A mystery to me is why households earning $250,000 per year seem to resent being called rich. This income is roughly five times the median US household income.
So it occurred to me that perhaps the marker basket upon which high earners spend has risen in price more rapidly than the CPI. So for fun (and only for fun--this is not a systematic price index), I looked at four items: income taxes, the price of a BMW 3-series, houses in Los Angeles, Santa Barbara and New York, and Harvard tuition, all going back to 1988.
It is hard to do an apples-to-apples comparison on taxes, but based on the NBER Taxsim Model, wage income for high earners is taxed at about the same level, and capital income is taxed less relative to 1988.
CPI has not quite doubled since then. While the BMW 3-series is not the same car as it was in 1988 (it is almost certainly better), its price has not quite doubled. House prices in the California are about 2.7 times higher than in 1988; in New York they are 2.2 times higher (these are MSAs--Malibu and Manhattan are probably different stories). Harvard tuition is three times higher.

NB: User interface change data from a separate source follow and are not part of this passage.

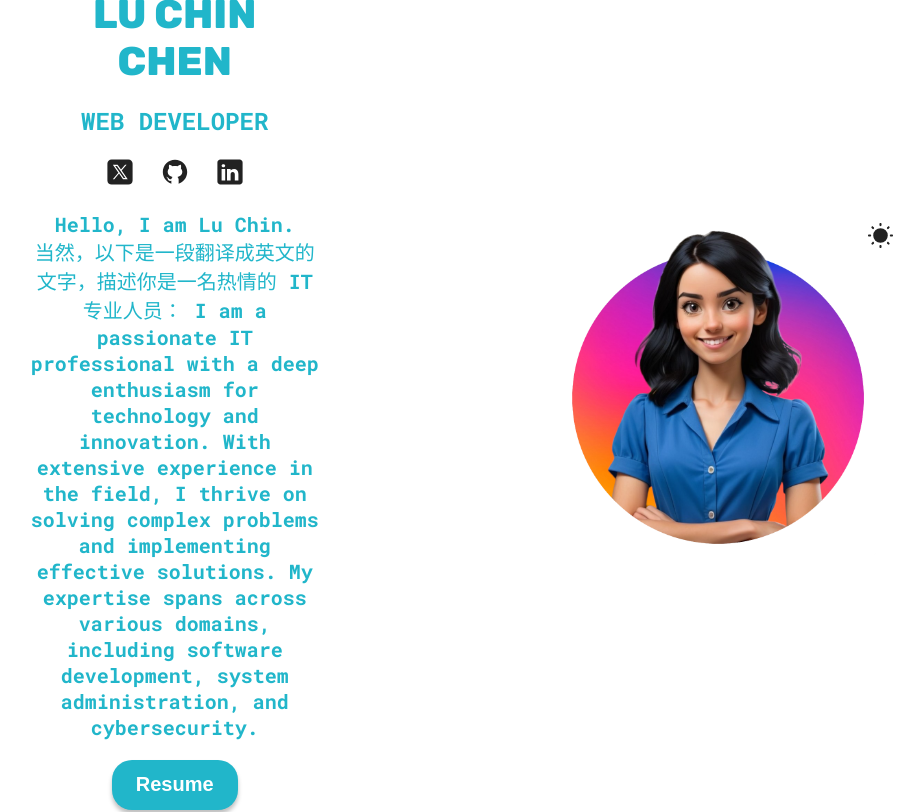
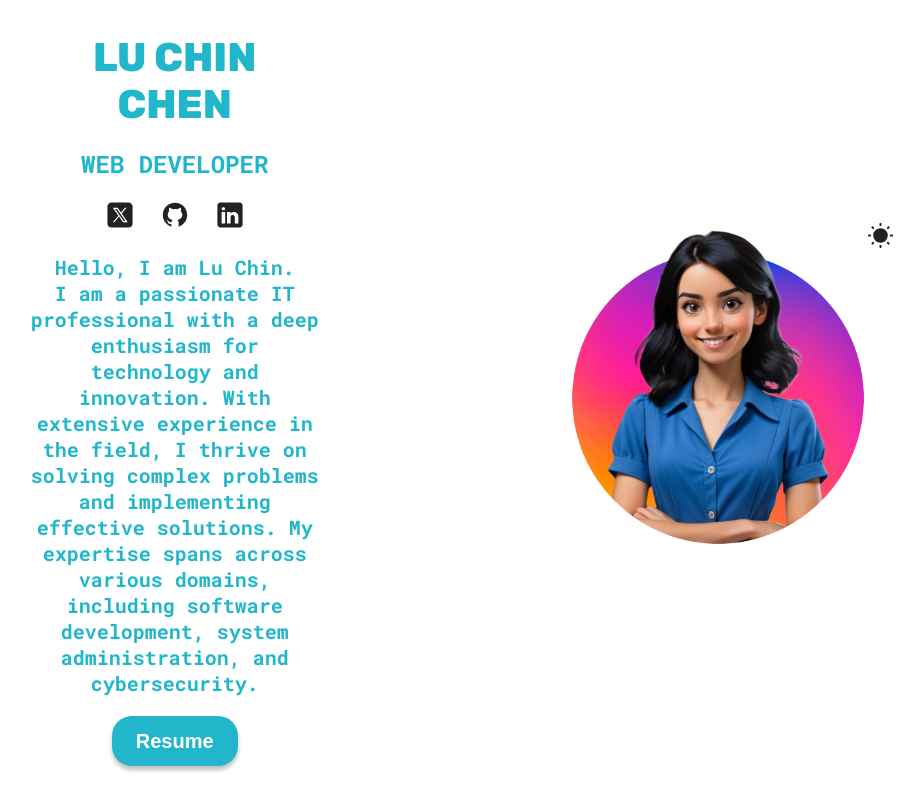
Before and after one commit to lucia20200818/Myporfolio, a React (Vite) app: page / in a window 1280 px wide. Shown: the top 812 px of the page, without its empty margins (178-1102 px from the left). Built offline with nearby package versions, Linux system fonts and the light colour scheme.

Commit message:
Update Hero.jsx

```diff
--- a/src/sections/Hero/Hero.jsx
+++ b/src/sections/Hero/Hero.jsx
@@ -59,9 +59,6 @@ function Hero() {
 
 Hello, I am Lu Chin.
 <br/>
-
-当然，以下是一段翻译成英文的文字，描述你是一名热情的 IT 专业人员：
-
 I am a passionate IT professional with a deep enthusiasm for technology and innovation. With extensive experience in the field, I thrive on solving complex problems and implementing effective solutions. My expertise spans across various domains, including software development, system administration, and cybersecurity.
 </p>
 <a href = {CV}  download>
```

People really notice how much they are paying for their houses and how much it costs to put their kids through school. So while I continue to think it is silly for people who earn five times the national median to feel anything other than extremely well off, it is possible that those right at the 250k level perceive their living standards to be no better than they were 20 years ago.